● EXERCISE GOAL
Every line below must be copied as written, except for pictures.

(Stored records)
Segment Open

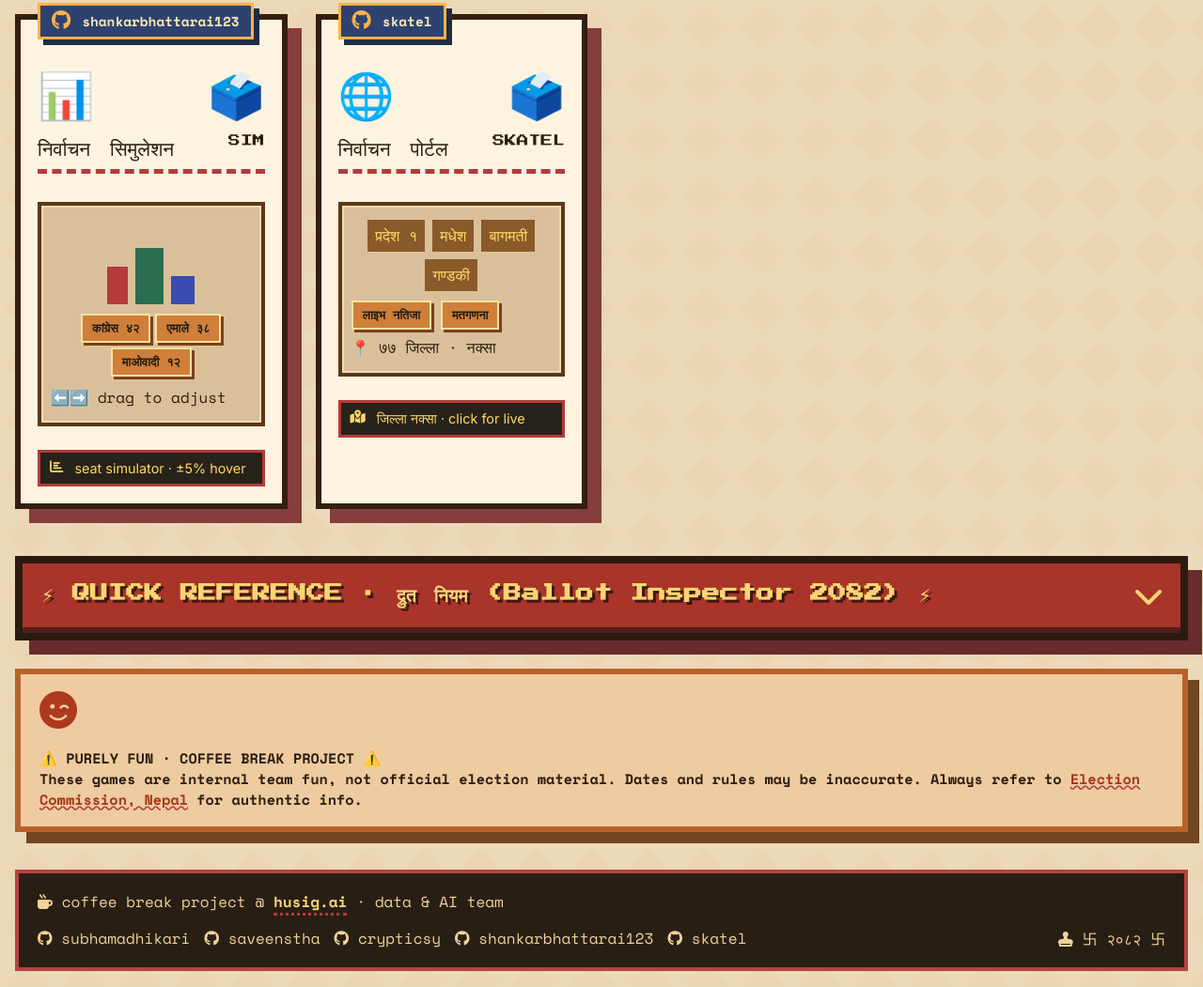
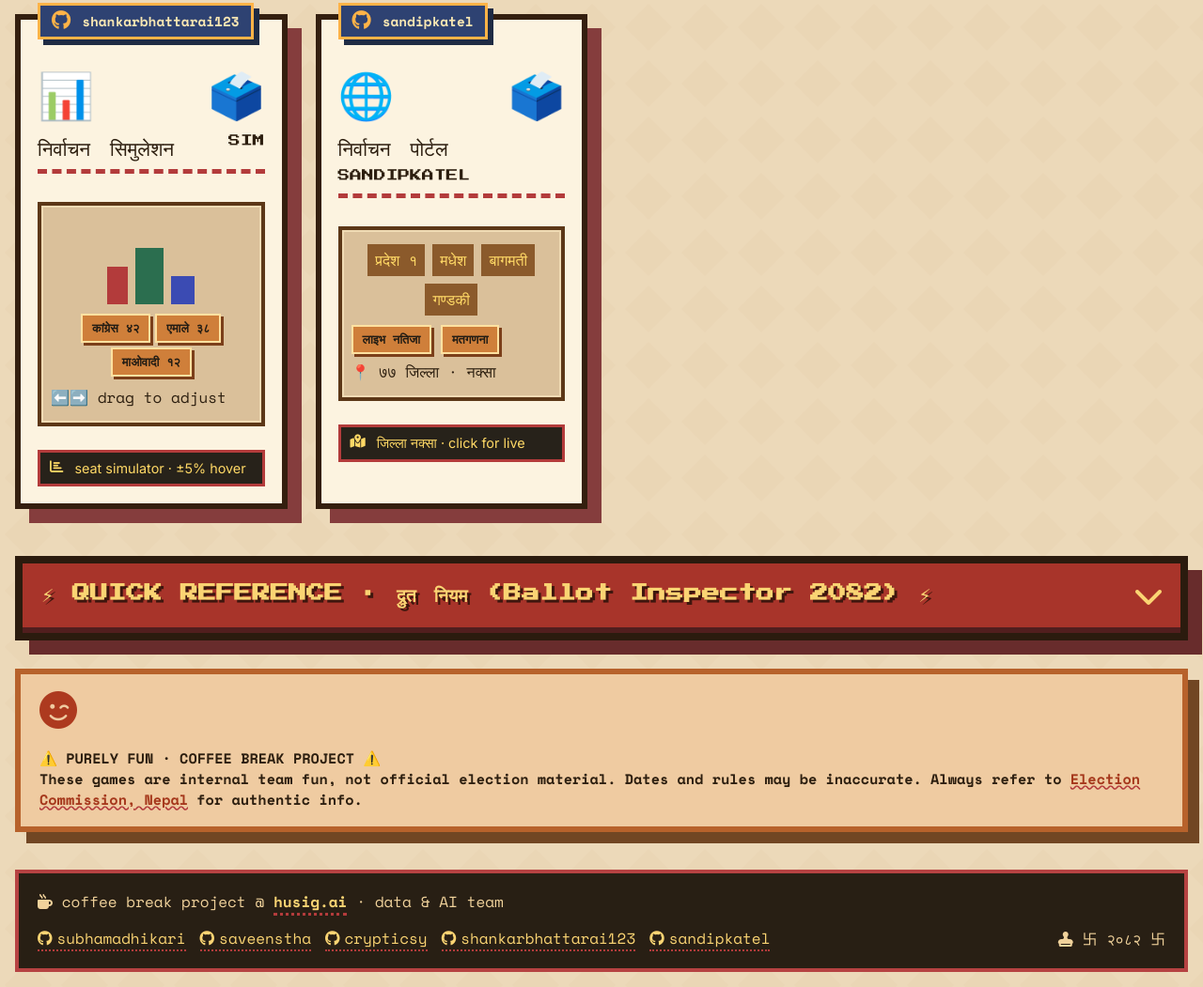
Before and after one commit to husig-ai/election-games, a plain HTML site: page index.html in a window 1280 px wide. Shown: the part 721-1772 px from the top of the page at 94% size. Drawn offline with nearby package versions, Linux system fonts and the light colour scheme.

Commit message:
Update index.html

```diff
--- a/index.html
+++ b/index.html
@@ -344,6 +344,20 @@
             justify-content: center;
         }
 
+        .github-credits a {
+            display: inline-flex;
+            align-items: center;
+            gap: 5px;
+            color: #fad473;
+            text-decoration: none;
+            border-bottom: 2px dotted #b33b3b;
+        }
+
+        .github-credits a:hover {
+            color: #ffb347;
+            border-bottom: 2px solid #ffb347;
+        }
+
         /* stamp animation */
         .stamp-pop {
             position: fixed;
@@ -391,7 +405,7 @@
             </div>
         </div>
 
-        <!-- GAME CARDS – now with six games: two from saveenstha (ballot-blitz & steady-hand) plus others -->
+        <!-- GAME CARDS – six games, with dev ribbons showing correct usernames -->
         <div class="game-grid">
             <!-- CARD 1: subhamadhikari / ballot-paper 3D -->
             <a href="https://ballot-paper.vercel.app/" target="_blank" class="game-card" id="card3d">
@@ -411,7 +425,7 @@
                 <div class="hover-tip"><i class="fas fa-arrows-alt"></i> move & stamp · <span id="pos3d">drag to orbit</span></div>
             </a>
 
-            <!-- CARD 2: saveenstha / Ballot Blitz (new separate card) -->
+            <!-- CARD 2: saveenstha / Ballot Blitz -->
             <a href="https://saveenstha.github.io/election_games/ballot-blitz.html" target="_blank" class="game-card" id="cardBlitz">
                 <div class="dev-ribbon"><i class="fab fa-github"></i> saveenstha</div>
                 <div class="card-icon"><span>⚡</span> <span>🗳️</span></div>
@@ -427,7 +441,7 @@
                 <div class="hover-tip"><i class="fas fa-hourglass-half"></i> time attack · stamp as fast as you can</div>
             </a>
 
-            <!-- CARD 3: saveenstha / Steady Hand (second game) -->
+            <!-- CARD 3: saveenstha / Steady Hand -->
             <a href="https://saveenstha.github.io/election_games/steady-hand.html" target="_blank" class="game-card" id="cardSteady">
                 <div class="dev-ribbon"><i class="fab fa-github"></i> saveenstha</div>
                 <div class="card-icon"><span>🤚</span> <span>🎯</span></div>
@@ -483,11 +497,11 @@
                 <div class="hover-tip"><i class="fas fa-chart-bar"></i> seat simulator · ±5% hover</div>
             </a>
 
-            <!-- CARD 6: skatel / election.skatel.com.np -->
+            <!-- CARD 6: sandipkatel / election.skatel.com.np (username updated) -->
             <a href="https://election.skatel.com.np/" target="_blank" class="game-card" id="cardSkatel">
-                <div class="dev-ribbon"><i class="fab fa-github"></i> skatel</div>
+                <div class="dev-ribbon"><i class="fab fa-github"></i> sandipkatel</div>
                 <div class="card-icon"><span>🌐</span> <span>🗳️</span></div>
-                <div class="card-title">निर्वाचन पोर्टल <span style="font-size:0.8rem;">SKATEL</span></div>
+                <div class="card-title">निर्वाचन पोर्टल <span style="font-size:0.8rem;">SANDIPKATEL</span></div>
                 <div class="game-preview" id="skatelPreview">
                     <div style="display:flex; flex-wrap:wrap; gap:8px; justify-content:center;">
                         <span style="background:#8b5a2b; padding:5px 8px; color:#ffd966;">प्रदेश १</span>
@@ -561,15 +575,15 @@
             </div>
         </div>
 
-        <!-- FOOTER with husig.ai link and all github credits -->
+        <!-- FOOTER with husig.ai link and clickable github profiles -->
         <div class="footer">
             <div><i class="fas fa-mug-hot"></i> coffee break project @ <a href="https://husig.ai" target="_blank"><strong>husig.ai</strong></a> · data & AI team</div>
             <div class="github-credits">
-                <span><i class="fab fa-github"></i> subhamadhikari</span>
-                <span><i class="fab fa-github"></i> saveenstha</span>
-                <span><i class="fab fa-github"></i> crypticsy</span>
-                <span><i class="fab fa-github"></i> shankarbhattarai123</span>
-                <span><i class="fab fa-github"></i> skatel</span>
+                <a href="https://github.com/subhamadhikari" target="_blank"><i class="fab fa-github"></i> subhamadhikari</a>
+                <a href="https://github.com/saveenstha" target="_blank"><i class="fab fa-github"></i> saveenstha</a>
+                <a href="https://github.com/crypticsy" target="_blank"><i class="fab fa-github"></i> crypticsy</a>
+                <a href="https://github.com/shankarbhattarai123" target="_blank"><i class="fab fa-github"></i> shankarbhattarai123</a>
+                <a href="https://github.com/sandipkatel" target="_blank"><i class="fab fa-github"></i> sandipkatel</a>
             </div>
             <div><i class="fas fa-stamp"></i> 卐 २०८२ 卐</div>
         </div>
@@ -687,7 +701,7 @@
                 });
             }
 
-            // ----- card 6 (skatel) district blink -----
+            // ----- card 6 (sandipkatel) district blink -----
             const cardSkatel = document.getElementById('cardSkatel');
             const skatelPreview = document.getElementById('skatelPreview');
             let skatelInterval;
```
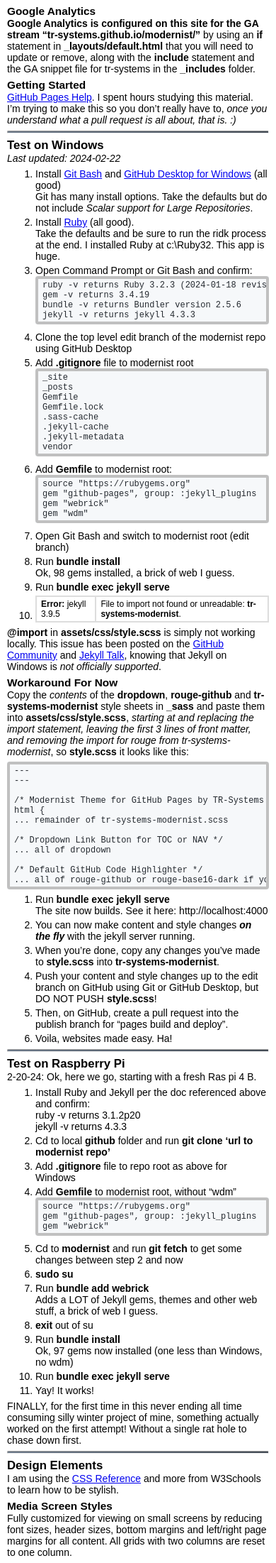
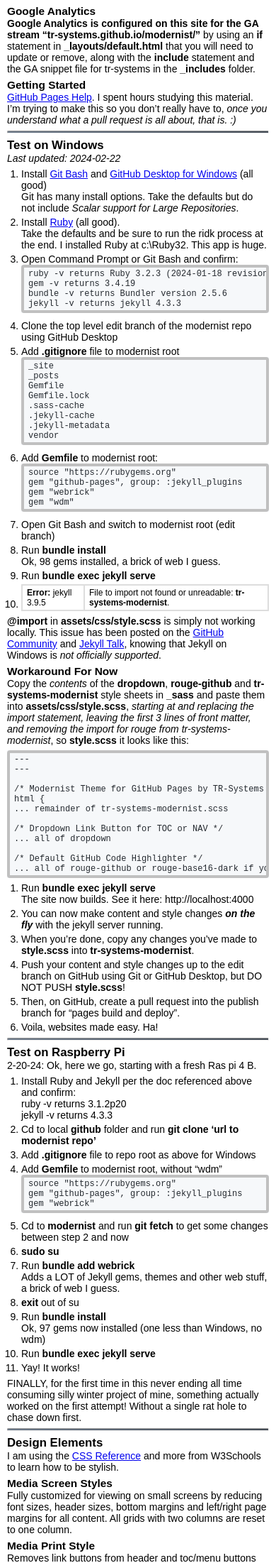
Before and after one commit to TR-Systems/modernist, a Jekyll site: the page built from index.md, in a window 390 px wide. Shown: the part 1033-3235 px from the top of the page at 71% size. Built offline with Jekyll 4.4.1, drawn with Linux system fonts in a browser that asks for light colours; our own code applies the rules of GitHub Pages for plain Markdown files.

Commit message:
Update tr-systems-modernist.scss

```diff
--- a/_sass/tr-systems-modernist.scss
+++ b/_sass/tr-systems-modernist.scss
@@ -279,6 +279,8 @@
     code, pre {font-size: 12px;}
     .dropbtn {font-size: 14px}
     p, ul, ol, table, pre, dl {margin-bottom: 6px;}
+    ul {padding-left: 20px;}
+    ol {padding-left: 20px;}
     hr {height: 2px;}
     blockquote {font-size: 12px}
     kbd {font-size: 12px}
```
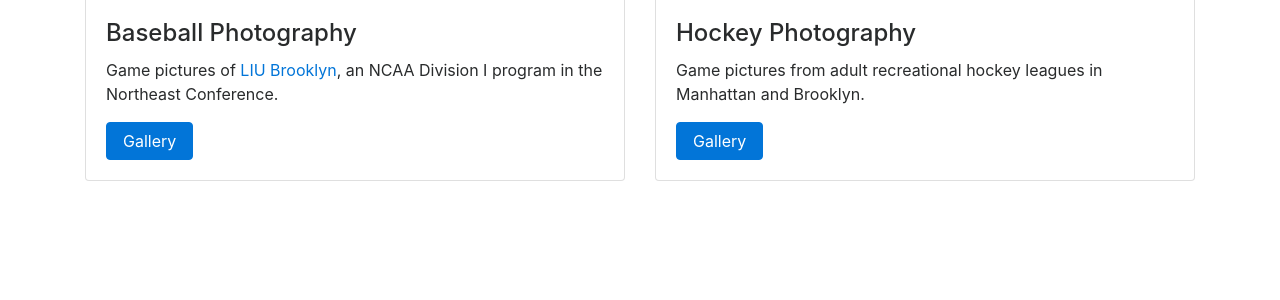
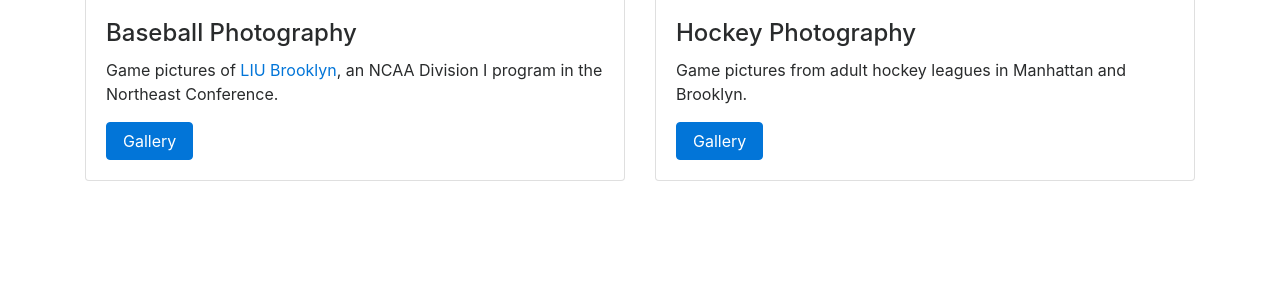
Before and after one commit to briancurtin/website, a Flask app: page / in a window 1280 px wide. Shown: the part 475-775 px from the top of the page. Run offline with Flask 2, Linux system fonts and the light colour scheme; some libraries are stand-ins or nearby versions.

Commit message:
remove recreational, sounds weird

```diff
--- a/app/templates/index.html
+++ b/app/templates/index.html
@@ -25,8 +25,8 @@
            alt="Card image cap">
       <div class="card-block">
         <h4 class="card-title">Hockey Photography</h4>
-        <p class="card-text">Game pictures from adult recreational hockey
-                             leagues in Manhattan and Brooklyn.</p>
+        <p class="card-text">Game pictures from adult hockey leagues in
+                             Manhattan and Brooklyn.</p>
         <a href="/photography/hockey" class="btn btn-primary">Gallery</a>
       </div>
     </div>
```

Segment Closed

● TASK SOLUTION
Before and after one commit to husig-ai/election-games, a plain HTML site: page index.html in a window 1280 px wide. Shown: the part 721-1772 px from the top of the page at 94% size. Drawn offline with nearby package versions, Linux system fonts and the light colour scheme.

Commit message:
Update index.html

```diff
--- a/index.html
+++ b/index.html
@@ -344,6 +344,20 @@
             justify-content: center;
         }
 
+        .github-credits a {
+            display: inline-flex;
+            align-items: center;
+            gap: 5px;
+            color: #fad473;
+            text-decoration: none;
+            border-bottom: 2px dotted #b33b3b;
+        }
+
+        .github-credits a:hover {
+            color: #ffb347;
+            border-bottom: 2px solid #ffb347;
+        }
+
         /* stamp animation */
         .stamp-pop {
             position: fixed;
@@ -391,7 +405,7 @@
             </div>
         </div>
 
-        <!-- GAME CARDS – now with six games: two from saveenstha (ballot-blitz & steady-hand) plus others -->
+        <!-- GAME CARDS – six games, with dev ribbons showing correct usernames -->
         <div class="game-grid">
             <!-- CARD 1: subhamadhikari / ballot-paper 3D -->
             <a href="https://ballot-paper.vercel.app/" target="_blank" class="game-card" id="card3d">
@@ -411,7 +425,7 @@
                 <div class="hover-tip"><i class="fas fa-arrows-alt"></i> move & stamp · <span id="pos3d">drag to orbit</span></div>
             </a>
 
-            <!-- CARD 2: saveenstha / Ballot Blitz (new separate card) -->
+            <!-- CARD 2: saveenstha / Ballot Blitz -->
             <a href="https://saveenstha.github.io/election_games/ballot-blitz.html" target="_blank" class="game-card" id="cardBlitz">
                 <div class="dev-ribbon"><i class="fab fa-github"></i> saveenstha</div>
                 <div class="card-icon"><span>⚡</span> <span>🗳️</span></div>
@@ -427,7 +441,7 @@
                 <div class="hover-tip"><i class="fas fa-hourglass-half"></i> time attack · stamp as fast as you can</div>
             </a>
 
-            <!-- CARD 3: saveenstha / Steady Hand (second game) -->
+            <!-- CARD 3: saveenstha / Steady Hand -->
             <a href="https://saveenstha.github.io/election_games/steady-hand.html" target="_blank" class="game-card" id="cardSteady">
                 <div class="dev-ribbon"><i class="fab fa-github"></i> saveenstha</div>
                 <div class="card-icon"><span>🤚</span> <span>🎯</span></div>
@@ -483,11 +497,11 @@
                 <div class="hover-tip"><i class="fas fa-chart-bar"></i> seat simulator · ±5% hover</div>
             </a>
 
-            <!-- CARD 6: skatel / election.skatel.com.np -->
+            <!-- CARD 6: sandipkatel / election.skatel.com.np (username updated) -->
             <a href="https://election.skatel.com.np/" target="_blank" class="game-card" id="cardSkatel">
-                <div class="dev-ribbon"><i class="fab fa-github"></i> skatel</div>
+                <div class="dev-ribbon"><i class="fab fa-github"></i> sandipkatel</div>
                 <div class="card-icon"><span>🌐</span> <span>🗳️</span></div>
-                <div class="card-title">निर्वाचन पोर्टल <span style="font-size:0.8rem;">SKATEL</span></div>
+                <div class="card-title">निर्वाचन पोर्टल <span style="font-size:0.8rem;">SANDIPKATEL</span></div>
                 <div class="game-preview" id="skatelPreview">
                     <div style="display:flex; flex-wrap:wrap; gap:8px; justify-content:center;">
                         <span style="background:#8b5a2b; padding:5px 8px; color:#ffd966;">प्रदेश १</span>
@@ -561,15 +575,15 @@
             </div>
         </div>
 
-        <!-- FOOTER with husig.ai link and all github credits -->
+        <!-- FOOTER with husig.ai link and clickable github profiles -->
         <div class="footer">
             <div><i class="fas fa-mug-hot"></i> coffee break project @ <a href="https://husig.ai" target="_blank"><strong>husig.ai</strong></a> · data & AI team</div>
             <div class="github-credits">
-                <span><i class="fab fa-github"></i> subhamadhikari</span>
-                <span><i class="fab fa-github"></i> saveenstha</span>
-                <span><i class="fab fa-github"></i> crypticsy</span>
-                <span><i class="fab fa-github"></i> shankarbhattarai123</span>
-                <span><i class="fab fa-github"></i> skatel</span>
+                <a href="https://github.com/subhamadhikari" target="_blank"><i class="fab fa-github"></i> subhamadhikari</a>
+                <a href="https://github.com/saveenstha" target="_blank"><i class="fab fa-github"></i> saveenstha</a>
+                <a href="https://github.com/crypticsy" target="_blank"><i class="fab fa-github"></i> crypticsy</a>
+                <a href="https://github.com/shankarbhattarai123" target="_blank"><i class="fab fa-github"></i> shankarbhattarai123</a>
+                <a href="https://github.com/sandipkatel" target="_blank"><i class="fab fa-github"></i> sandipkatel</a>
             </div>
             <div><i class="fas fa-stamp"></i> 卐 २०८२ 卐</div>
         </div>
@@ -687,7 +701,7 @@
                 });
             }
 
-            // ----- card 6 (skatel) district blink -----
+            // ----- card 6 (sandipkatel) district blink -----
             const cardSkatel = document.getElementById('cardSkatel');
             const skatelPreview = document.getElementById('skatelPreview');
             let skatelInterval;
```
Before and after one commit to TR-Systems/modernist, a Jekyll site: the page built from index.md, in a window 390 px wide. Shown: the part 1033-3235 px from the top of the page at 71% size. Built offline with Jekyll 4.4.1, drawn with Linux system fonts in a browser that asks for light colours; our own code applies the rules of GitHub Pages for plain Markdown files.

Commit message:
Update tr-systems-modernist.scss

```diff
--- a/_sass/tr-systems-modernist.scss
+++ b/_sass/tr-systems-modernist.scss
@@ -279,6 +279,8 @@
     code, pre {font-size: 12px;}
     .dropbtn {font-size: 14px}
     p, ul, ol, table, pre, dl {margin-bottom: 6px;}
+    ul {padding-left: 20px;}
+    ol {padding-left: 20px;}
     hr {height: 2px;}
     blockquote {font-size: 12px}
     kbd {font-size: 12px}
```
Before and after one commit to briancurtin/website, a Flask app: page / in a window 1280 px wide. Shown: the part 475-775 px from the top of the page. Run offline with Flask 2, Linux system fonts and the light colour scheme; some libraries are stand-ins or nearby versions.

Commit message:
remove recreational, sounds weird

```diff
--- a/app/templates/index.html
+++ b/app/templates/index.html
@@ -25,8 +25,8 @@
            alt="Card image cap">
       <div class="card-block">
         <h4 class="card-title">Hockey Photography</h4>
-        <p class="card-text">Game pictures from adult recreational hockey
-                             leagues in Manhattan and Brooklyn.</p>
+        <p class="card-text">Game pictures from adult hockey leagues in
+                             Manhattan and Brooklyn.</p>
         <a href="/photography/hockey" class="btn btn-primary">Gallery</a>
       </div>
     </div>
```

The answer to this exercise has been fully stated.